══ Supplied material
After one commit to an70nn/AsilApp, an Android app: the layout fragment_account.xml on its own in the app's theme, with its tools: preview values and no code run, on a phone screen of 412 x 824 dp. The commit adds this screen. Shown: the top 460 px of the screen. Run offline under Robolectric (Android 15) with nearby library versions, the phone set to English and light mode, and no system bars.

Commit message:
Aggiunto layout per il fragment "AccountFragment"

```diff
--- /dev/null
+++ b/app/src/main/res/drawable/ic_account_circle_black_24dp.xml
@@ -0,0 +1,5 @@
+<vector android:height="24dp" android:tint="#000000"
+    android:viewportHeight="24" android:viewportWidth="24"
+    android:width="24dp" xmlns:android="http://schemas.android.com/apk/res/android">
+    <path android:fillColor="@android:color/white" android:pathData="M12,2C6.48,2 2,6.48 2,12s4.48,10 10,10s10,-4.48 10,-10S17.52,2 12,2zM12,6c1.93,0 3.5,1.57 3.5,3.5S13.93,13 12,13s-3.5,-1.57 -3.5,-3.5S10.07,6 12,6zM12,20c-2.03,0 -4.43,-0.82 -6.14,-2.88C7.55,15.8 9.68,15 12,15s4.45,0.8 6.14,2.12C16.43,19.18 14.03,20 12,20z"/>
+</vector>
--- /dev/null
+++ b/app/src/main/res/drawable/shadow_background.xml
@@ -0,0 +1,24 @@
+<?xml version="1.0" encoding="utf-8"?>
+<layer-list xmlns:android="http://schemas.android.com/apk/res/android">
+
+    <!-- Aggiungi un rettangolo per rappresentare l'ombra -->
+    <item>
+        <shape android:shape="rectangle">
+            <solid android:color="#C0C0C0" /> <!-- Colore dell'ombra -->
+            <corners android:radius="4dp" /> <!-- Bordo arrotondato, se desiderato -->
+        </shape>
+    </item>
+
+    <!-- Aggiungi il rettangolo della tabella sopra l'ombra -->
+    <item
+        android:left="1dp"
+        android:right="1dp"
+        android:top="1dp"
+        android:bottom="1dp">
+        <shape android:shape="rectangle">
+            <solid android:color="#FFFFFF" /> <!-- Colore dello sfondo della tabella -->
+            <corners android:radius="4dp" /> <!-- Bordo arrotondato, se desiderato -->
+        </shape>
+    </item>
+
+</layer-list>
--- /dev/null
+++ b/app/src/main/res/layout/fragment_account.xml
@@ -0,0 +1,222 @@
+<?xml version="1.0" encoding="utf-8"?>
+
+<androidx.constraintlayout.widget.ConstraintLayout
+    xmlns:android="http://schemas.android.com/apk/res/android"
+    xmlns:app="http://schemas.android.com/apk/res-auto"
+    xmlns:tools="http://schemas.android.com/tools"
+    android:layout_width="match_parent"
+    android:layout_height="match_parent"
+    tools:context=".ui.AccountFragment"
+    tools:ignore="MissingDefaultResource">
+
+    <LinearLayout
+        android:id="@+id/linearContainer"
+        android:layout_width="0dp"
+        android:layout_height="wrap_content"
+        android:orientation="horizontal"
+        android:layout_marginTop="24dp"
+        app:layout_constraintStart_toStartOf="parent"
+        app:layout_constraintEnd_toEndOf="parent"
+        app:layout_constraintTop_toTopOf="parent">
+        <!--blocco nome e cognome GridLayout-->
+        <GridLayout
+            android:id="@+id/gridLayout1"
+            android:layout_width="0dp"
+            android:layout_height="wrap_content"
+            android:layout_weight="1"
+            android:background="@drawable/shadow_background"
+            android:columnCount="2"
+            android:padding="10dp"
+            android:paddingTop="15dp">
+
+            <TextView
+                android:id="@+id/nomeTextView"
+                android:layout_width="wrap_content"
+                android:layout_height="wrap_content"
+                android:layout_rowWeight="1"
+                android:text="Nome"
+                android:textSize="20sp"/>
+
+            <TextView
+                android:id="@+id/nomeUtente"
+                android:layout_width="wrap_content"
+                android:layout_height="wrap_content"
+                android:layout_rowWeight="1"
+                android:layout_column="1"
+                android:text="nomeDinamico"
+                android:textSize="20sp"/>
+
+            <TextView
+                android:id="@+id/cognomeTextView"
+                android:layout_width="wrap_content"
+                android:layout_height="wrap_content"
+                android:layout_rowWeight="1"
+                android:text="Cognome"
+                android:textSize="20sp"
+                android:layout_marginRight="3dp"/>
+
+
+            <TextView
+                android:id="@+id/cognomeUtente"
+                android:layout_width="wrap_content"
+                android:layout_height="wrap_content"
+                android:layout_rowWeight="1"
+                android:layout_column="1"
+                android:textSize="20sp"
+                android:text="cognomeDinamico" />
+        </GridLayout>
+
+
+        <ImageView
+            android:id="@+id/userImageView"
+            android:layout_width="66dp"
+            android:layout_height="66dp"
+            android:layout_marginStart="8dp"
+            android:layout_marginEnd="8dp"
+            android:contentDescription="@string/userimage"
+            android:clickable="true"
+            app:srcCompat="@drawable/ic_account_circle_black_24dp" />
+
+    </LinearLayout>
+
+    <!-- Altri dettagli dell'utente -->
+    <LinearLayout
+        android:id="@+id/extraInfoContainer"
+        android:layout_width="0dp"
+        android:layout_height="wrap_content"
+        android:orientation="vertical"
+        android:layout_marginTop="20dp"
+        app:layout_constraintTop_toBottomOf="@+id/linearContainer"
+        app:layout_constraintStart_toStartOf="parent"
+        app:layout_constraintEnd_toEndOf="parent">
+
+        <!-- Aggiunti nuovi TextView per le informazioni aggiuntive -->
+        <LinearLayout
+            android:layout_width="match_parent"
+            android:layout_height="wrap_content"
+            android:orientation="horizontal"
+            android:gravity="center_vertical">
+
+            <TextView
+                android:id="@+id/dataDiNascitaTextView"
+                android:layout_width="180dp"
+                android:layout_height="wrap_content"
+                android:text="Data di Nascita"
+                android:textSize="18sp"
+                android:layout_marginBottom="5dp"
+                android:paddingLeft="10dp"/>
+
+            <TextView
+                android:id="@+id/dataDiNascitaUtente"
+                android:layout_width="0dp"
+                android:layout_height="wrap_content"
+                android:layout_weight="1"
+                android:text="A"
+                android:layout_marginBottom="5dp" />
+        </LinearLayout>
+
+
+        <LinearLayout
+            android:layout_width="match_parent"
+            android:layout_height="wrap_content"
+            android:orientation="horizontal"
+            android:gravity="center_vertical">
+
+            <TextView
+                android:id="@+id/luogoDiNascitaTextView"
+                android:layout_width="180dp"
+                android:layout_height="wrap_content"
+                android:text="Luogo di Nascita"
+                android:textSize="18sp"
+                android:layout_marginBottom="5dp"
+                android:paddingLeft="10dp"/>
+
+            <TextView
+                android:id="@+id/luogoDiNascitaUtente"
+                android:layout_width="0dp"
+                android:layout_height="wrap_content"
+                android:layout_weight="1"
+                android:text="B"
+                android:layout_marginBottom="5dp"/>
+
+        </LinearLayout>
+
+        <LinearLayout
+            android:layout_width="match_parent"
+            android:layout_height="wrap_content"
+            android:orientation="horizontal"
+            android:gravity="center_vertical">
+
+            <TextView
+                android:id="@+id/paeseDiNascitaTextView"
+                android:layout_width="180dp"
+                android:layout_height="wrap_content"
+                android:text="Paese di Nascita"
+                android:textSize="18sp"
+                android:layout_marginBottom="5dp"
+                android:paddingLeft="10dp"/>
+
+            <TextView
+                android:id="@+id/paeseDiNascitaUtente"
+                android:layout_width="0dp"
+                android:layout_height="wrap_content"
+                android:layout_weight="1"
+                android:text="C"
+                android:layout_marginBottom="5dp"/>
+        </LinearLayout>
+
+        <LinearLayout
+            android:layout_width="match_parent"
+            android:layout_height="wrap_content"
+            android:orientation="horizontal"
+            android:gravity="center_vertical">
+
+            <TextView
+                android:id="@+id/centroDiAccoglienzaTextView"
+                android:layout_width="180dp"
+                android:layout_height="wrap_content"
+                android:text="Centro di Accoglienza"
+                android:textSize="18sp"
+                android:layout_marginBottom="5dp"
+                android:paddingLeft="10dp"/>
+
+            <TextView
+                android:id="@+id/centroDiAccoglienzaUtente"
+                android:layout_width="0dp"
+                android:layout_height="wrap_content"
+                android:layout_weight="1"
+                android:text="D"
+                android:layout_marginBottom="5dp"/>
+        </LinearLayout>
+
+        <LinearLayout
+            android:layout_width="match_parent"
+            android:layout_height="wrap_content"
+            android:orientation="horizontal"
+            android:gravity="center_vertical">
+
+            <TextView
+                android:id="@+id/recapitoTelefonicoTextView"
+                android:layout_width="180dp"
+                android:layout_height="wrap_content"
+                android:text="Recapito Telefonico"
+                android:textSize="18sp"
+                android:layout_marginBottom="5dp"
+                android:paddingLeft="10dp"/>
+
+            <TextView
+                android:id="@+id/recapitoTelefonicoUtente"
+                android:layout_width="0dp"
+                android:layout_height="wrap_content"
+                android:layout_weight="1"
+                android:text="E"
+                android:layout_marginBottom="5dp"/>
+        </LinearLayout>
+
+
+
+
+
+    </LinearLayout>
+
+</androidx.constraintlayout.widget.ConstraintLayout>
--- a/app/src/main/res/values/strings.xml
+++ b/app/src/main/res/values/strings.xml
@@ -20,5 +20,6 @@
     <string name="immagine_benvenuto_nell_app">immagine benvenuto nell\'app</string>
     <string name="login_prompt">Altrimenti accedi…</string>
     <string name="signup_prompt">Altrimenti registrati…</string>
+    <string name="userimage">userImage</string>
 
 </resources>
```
════
══ Supplied material
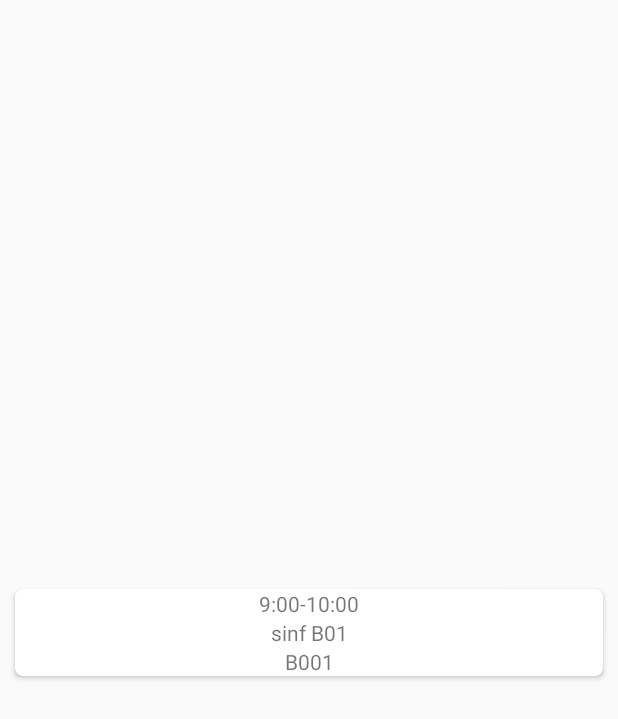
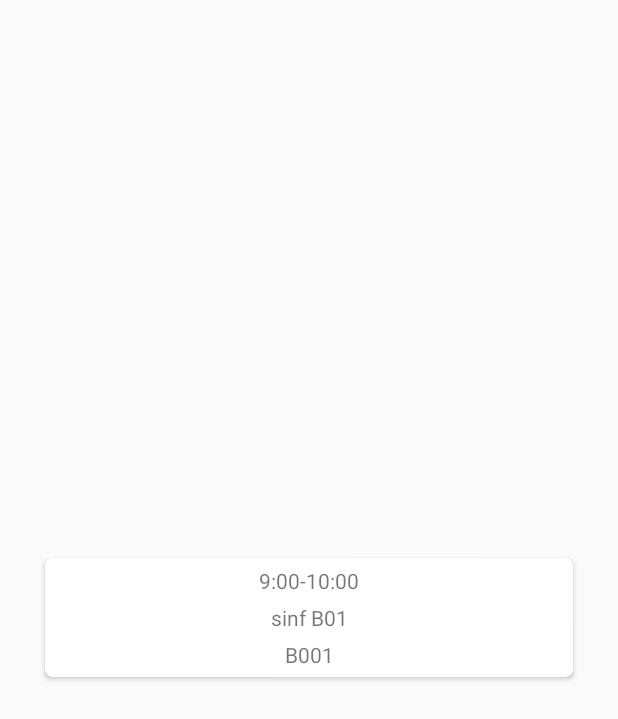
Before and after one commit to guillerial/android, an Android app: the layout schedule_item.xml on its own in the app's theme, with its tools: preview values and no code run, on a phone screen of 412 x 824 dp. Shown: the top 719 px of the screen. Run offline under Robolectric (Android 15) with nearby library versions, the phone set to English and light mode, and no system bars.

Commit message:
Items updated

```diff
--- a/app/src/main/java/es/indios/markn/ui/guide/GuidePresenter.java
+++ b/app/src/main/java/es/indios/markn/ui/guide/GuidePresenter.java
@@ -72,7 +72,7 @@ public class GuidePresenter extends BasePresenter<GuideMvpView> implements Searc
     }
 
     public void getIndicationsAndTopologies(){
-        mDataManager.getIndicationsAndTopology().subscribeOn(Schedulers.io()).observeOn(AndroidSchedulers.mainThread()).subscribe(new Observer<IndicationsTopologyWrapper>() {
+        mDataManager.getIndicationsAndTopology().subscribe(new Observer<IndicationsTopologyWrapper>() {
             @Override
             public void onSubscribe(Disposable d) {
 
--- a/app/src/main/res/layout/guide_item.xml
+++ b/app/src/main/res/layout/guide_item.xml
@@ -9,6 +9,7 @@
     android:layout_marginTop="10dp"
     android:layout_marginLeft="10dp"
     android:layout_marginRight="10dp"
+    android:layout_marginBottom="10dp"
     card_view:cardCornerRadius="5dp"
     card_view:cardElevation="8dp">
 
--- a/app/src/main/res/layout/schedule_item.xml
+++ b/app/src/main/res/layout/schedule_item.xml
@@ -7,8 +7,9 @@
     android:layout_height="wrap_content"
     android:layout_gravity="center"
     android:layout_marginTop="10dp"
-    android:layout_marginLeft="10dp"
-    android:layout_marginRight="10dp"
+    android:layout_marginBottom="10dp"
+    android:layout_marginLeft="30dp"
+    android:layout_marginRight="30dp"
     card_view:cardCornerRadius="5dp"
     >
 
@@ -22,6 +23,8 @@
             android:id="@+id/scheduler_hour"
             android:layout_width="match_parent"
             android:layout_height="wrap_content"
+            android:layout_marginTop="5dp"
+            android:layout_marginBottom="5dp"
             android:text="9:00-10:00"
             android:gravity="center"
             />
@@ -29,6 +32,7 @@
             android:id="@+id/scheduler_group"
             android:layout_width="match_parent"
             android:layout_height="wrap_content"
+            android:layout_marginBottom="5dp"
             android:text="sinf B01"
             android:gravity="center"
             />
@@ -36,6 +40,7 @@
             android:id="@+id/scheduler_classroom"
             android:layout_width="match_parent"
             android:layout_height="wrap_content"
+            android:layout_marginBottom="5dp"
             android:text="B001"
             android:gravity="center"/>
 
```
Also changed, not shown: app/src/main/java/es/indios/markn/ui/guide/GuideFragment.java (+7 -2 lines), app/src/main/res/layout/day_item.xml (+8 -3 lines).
════
══ Supplied material
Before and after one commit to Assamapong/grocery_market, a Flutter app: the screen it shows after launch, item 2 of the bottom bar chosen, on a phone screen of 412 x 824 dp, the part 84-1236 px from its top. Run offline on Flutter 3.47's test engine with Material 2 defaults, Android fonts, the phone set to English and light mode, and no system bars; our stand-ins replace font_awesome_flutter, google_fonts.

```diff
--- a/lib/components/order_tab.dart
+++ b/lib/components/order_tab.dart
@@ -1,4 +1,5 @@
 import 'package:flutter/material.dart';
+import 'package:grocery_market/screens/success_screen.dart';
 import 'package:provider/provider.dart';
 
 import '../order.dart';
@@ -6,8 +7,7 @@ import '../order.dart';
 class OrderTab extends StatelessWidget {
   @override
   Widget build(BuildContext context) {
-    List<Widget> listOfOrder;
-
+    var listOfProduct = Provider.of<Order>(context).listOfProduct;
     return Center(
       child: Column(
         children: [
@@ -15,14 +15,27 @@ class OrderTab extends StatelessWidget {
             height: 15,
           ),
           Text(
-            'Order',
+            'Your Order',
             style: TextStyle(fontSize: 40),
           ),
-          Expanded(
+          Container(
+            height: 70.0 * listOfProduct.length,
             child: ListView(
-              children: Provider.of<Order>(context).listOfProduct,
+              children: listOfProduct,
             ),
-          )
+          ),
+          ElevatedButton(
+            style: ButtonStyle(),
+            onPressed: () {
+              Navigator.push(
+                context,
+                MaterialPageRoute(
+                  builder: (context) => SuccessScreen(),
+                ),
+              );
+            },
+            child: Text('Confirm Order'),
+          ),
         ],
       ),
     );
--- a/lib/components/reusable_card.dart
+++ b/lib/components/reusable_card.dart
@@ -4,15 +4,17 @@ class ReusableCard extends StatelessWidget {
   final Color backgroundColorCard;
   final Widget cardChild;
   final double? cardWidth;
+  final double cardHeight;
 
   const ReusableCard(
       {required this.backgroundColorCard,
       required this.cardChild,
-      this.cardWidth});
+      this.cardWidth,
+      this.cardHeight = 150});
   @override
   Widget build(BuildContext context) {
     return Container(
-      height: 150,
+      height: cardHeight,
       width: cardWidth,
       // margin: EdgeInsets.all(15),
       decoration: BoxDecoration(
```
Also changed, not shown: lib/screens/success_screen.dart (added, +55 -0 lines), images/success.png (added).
════
## Assigned task
Search term "changed": return each line of the data that contains it.

## Written response
Also changed, not shown: app/src/main/java/es/indios/markn/ui/guide/GuideFragment.java (+7 -2 lines), app/src/main/res/layout/day_item.xml (+8 -3 lines).
Also changed, not shown: lib/screens/success_screen.dart (added, +55 -0 lines), images/success.png (added).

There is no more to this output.